Aim of the task
Going through the entries below, copy out each line that contains "body".

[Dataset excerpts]
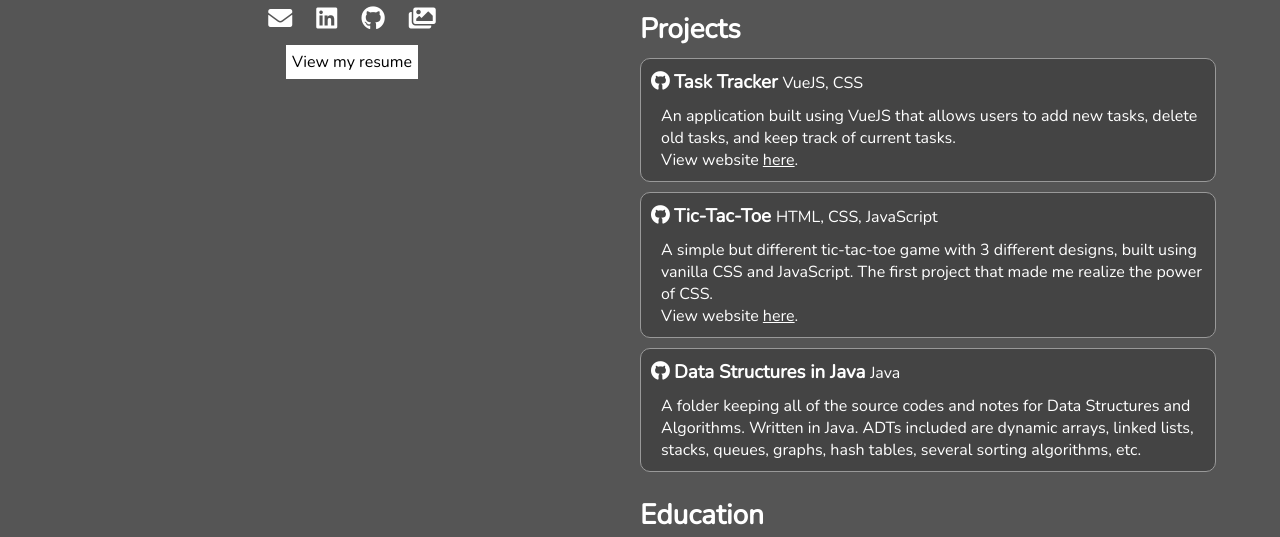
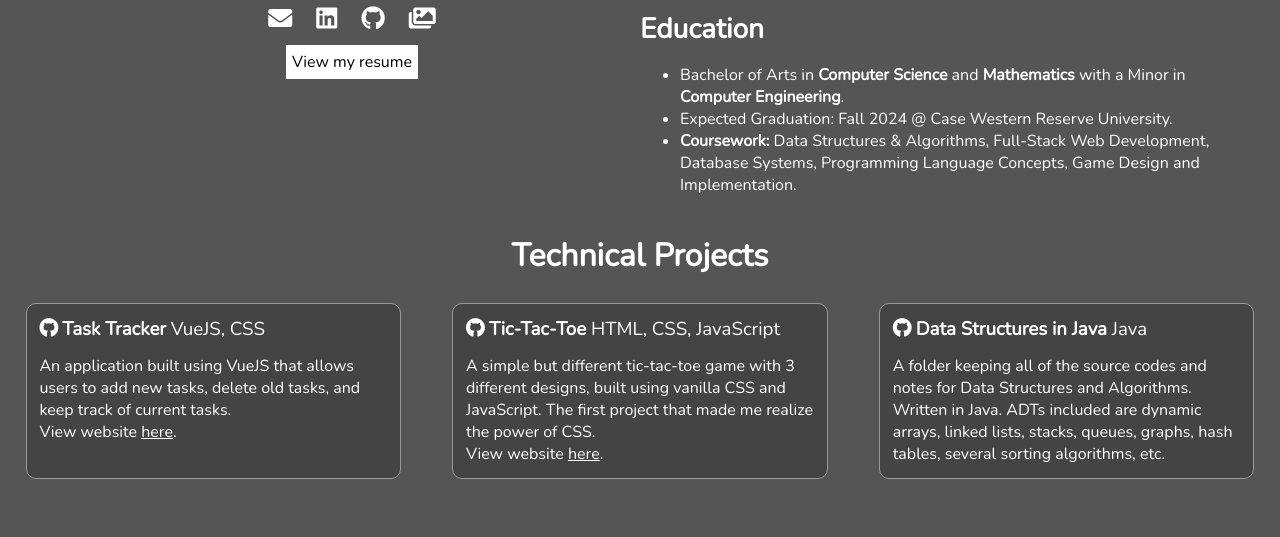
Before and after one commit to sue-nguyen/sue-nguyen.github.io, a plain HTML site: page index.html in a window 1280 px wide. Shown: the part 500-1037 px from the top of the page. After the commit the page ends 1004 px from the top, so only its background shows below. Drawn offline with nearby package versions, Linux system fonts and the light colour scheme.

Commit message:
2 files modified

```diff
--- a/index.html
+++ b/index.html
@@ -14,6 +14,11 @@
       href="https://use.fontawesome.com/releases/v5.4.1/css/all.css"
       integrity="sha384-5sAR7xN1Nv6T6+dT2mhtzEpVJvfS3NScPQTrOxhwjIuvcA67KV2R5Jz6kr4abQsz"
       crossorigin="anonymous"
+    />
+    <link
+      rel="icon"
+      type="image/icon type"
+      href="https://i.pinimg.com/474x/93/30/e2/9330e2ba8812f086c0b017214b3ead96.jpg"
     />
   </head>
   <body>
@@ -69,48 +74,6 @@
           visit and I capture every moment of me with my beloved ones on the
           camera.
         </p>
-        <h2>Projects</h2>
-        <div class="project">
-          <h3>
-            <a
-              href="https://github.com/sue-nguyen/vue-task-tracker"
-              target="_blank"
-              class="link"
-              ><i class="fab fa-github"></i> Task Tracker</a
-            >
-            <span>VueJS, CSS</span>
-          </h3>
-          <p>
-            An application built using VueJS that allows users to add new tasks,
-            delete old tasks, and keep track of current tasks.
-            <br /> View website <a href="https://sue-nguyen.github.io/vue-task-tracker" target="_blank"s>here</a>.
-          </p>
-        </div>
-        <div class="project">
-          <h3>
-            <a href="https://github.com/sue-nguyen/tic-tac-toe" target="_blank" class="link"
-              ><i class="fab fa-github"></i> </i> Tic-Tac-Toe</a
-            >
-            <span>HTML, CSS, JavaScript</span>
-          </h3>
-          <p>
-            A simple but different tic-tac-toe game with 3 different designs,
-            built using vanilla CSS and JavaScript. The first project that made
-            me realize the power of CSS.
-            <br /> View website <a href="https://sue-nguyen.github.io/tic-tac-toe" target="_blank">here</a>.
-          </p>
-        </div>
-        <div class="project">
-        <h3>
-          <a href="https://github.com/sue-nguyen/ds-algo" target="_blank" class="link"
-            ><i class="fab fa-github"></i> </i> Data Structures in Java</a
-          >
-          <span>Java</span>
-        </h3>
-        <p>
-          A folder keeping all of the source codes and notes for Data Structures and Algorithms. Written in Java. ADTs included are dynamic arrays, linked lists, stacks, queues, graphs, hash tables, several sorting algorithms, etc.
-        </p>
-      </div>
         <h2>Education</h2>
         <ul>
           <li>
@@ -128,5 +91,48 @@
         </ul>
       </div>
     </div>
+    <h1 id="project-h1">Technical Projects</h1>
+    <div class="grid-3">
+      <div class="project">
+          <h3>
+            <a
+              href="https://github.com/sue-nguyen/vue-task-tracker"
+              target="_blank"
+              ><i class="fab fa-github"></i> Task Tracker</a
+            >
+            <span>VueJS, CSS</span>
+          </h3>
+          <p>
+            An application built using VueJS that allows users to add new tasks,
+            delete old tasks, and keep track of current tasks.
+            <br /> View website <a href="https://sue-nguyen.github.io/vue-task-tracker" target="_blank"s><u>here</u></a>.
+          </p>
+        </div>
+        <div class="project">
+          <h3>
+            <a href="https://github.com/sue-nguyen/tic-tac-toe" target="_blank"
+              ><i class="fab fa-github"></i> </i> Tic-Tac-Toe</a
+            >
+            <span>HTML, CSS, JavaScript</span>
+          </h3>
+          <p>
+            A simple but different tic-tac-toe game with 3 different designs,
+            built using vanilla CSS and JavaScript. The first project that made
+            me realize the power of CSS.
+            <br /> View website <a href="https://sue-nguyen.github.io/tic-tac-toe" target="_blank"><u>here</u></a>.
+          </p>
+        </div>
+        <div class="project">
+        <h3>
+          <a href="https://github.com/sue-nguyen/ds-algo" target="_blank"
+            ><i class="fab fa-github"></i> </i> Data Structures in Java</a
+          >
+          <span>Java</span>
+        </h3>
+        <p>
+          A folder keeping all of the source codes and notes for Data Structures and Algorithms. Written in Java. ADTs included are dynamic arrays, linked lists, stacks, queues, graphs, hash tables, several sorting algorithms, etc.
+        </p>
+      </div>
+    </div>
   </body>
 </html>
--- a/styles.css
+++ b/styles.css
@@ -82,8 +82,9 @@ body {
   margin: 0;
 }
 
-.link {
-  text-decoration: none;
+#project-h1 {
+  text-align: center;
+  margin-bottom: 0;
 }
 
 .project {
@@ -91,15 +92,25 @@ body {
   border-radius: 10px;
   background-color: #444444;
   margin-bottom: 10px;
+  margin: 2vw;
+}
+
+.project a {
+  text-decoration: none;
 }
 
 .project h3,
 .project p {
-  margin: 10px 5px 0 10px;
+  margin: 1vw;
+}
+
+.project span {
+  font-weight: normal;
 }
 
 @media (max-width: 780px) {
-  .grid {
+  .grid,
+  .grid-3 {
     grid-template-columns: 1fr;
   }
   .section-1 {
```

...

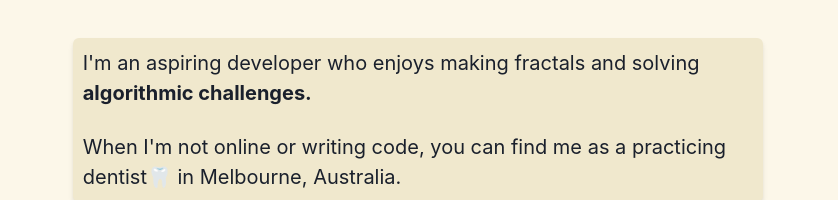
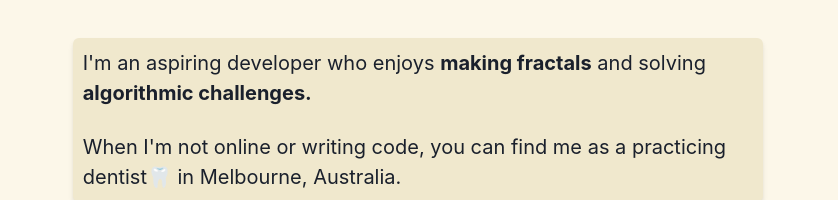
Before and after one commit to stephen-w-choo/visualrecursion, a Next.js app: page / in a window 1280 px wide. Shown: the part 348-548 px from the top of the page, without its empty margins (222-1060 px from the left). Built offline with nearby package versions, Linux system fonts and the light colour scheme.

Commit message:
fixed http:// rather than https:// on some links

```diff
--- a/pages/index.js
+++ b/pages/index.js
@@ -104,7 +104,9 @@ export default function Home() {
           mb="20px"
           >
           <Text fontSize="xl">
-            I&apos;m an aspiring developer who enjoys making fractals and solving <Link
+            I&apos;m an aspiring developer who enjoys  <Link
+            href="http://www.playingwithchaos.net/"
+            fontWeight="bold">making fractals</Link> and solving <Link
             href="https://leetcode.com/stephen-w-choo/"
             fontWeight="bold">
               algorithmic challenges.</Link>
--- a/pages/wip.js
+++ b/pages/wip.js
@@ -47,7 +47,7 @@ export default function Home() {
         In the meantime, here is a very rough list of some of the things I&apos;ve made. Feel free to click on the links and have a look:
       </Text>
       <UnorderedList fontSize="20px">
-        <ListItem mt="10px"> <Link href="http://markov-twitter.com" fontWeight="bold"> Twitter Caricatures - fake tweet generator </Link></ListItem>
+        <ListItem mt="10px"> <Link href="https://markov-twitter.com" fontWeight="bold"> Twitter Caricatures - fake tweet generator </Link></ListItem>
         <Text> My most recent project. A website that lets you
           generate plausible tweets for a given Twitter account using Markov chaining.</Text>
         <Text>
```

Response area
   <body>
   </body>
@@ -82,8 +82,9 @@ body {
@@ -91,15 +92,25 @@ body {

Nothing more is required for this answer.